Could you count the lines below that include the word "participant" and give only the number?
·····
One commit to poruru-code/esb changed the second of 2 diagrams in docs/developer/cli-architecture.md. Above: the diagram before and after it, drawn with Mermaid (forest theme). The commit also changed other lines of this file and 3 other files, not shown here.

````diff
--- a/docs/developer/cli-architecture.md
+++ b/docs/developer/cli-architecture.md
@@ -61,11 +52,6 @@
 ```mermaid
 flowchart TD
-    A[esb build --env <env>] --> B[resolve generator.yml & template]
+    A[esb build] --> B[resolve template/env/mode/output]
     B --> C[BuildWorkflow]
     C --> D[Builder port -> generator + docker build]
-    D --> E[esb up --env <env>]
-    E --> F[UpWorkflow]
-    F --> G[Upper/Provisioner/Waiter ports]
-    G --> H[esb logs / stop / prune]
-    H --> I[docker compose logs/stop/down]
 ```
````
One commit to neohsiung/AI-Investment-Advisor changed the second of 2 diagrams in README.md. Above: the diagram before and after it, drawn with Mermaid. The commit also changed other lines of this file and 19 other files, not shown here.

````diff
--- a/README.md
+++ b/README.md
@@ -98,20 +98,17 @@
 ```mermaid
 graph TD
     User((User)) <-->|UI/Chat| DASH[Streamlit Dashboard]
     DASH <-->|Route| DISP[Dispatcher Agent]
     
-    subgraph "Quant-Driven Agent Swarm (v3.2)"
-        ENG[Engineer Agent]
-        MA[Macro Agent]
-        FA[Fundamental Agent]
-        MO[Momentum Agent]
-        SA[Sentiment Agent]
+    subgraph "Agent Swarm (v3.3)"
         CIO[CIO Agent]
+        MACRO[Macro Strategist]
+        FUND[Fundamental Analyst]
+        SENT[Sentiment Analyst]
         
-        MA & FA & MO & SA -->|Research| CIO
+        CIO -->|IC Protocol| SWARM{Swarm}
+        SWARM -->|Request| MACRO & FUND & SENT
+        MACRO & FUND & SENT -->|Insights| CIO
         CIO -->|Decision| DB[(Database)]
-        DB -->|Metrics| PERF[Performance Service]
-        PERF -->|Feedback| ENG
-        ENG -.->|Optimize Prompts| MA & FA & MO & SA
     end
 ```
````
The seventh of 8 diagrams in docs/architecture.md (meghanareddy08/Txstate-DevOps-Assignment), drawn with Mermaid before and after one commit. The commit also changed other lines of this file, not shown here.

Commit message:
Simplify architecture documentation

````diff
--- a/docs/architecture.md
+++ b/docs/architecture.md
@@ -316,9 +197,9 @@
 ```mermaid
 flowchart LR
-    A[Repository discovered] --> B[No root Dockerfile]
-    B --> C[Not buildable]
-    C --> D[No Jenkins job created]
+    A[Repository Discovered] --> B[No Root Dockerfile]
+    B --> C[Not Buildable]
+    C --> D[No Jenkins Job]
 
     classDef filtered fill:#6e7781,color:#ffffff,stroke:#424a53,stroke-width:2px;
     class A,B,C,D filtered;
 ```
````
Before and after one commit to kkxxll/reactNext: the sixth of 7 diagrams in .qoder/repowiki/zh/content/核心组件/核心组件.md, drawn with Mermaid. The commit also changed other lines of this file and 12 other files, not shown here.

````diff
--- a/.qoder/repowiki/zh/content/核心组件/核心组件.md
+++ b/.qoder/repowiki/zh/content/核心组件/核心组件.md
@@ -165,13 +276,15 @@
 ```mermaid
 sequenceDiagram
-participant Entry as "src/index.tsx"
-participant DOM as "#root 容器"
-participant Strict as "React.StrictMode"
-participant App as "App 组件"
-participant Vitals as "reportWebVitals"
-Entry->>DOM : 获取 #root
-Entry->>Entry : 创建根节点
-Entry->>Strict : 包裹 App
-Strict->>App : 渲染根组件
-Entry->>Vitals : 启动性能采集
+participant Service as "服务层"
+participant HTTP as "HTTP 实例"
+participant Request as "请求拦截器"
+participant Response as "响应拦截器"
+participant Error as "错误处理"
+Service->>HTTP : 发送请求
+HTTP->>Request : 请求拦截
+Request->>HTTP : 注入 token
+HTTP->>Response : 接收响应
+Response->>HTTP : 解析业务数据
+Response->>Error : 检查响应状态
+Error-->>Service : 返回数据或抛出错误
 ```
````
·····
## TASK OUTPUT:
10